:: Material shown ::

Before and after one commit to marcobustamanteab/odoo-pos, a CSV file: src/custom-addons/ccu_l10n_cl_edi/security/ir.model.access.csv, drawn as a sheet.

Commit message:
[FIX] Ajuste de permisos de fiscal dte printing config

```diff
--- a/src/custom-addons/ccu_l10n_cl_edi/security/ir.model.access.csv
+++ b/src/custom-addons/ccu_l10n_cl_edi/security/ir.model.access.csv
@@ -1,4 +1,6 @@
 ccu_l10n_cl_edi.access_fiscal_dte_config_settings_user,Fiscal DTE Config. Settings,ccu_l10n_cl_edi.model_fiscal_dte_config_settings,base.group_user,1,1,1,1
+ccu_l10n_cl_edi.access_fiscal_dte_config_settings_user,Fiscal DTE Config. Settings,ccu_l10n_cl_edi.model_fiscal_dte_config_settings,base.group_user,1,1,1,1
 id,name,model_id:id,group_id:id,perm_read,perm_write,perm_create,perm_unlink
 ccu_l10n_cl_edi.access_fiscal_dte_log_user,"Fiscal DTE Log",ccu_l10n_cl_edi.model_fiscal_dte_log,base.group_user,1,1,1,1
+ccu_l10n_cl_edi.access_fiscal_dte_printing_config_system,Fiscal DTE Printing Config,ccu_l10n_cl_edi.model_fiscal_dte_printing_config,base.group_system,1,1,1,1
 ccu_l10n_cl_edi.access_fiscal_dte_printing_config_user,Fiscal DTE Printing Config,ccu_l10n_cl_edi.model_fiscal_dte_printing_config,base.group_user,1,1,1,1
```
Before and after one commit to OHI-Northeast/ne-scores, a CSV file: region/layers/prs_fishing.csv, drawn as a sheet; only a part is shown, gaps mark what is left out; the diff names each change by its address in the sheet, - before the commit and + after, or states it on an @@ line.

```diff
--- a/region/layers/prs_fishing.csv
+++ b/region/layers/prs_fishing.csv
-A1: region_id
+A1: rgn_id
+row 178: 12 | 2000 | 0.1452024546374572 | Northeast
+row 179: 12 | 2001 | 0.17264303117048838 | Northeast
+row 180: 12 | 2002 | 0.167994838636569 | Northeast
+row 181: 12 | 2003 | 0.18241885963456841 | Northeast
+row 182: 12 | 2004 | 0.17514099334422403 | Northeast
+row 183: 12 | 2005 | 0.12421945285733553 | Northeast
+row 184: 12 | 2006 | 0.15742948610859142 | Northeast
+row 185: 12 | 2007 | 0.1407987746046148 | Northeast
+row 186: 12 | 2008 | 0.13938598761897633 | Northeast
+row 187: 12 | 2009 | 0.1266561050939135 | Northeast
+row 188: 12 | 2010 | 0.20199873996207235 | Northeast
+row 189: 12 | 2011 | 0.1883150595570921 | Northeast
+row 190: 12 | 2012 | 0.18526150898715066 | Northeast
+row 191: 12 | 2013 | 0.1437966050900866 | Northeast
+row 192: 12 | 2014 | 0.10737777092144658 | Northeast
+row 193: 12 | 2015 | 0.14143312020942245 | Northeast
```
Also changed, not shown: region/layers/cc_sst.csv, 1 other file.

:::

Instructions for the task:
In the entries above, find each line that includes the string "addons" and copy it.

Solution for this problem:
Before and after one commit to marcobustamanteab/odoo-pos, a CSV file: src/custom-addons/ccu_l10n_cl_edi/security/ir.model.access.csv, drawn as a sheet.
--- a/src/custom-addons/ccu_l10n_cl_edi/security/ir.model.access.csv
+++ b/src/custom-addons/ccu_l10n_cl_edi/security/ir.model.access.csv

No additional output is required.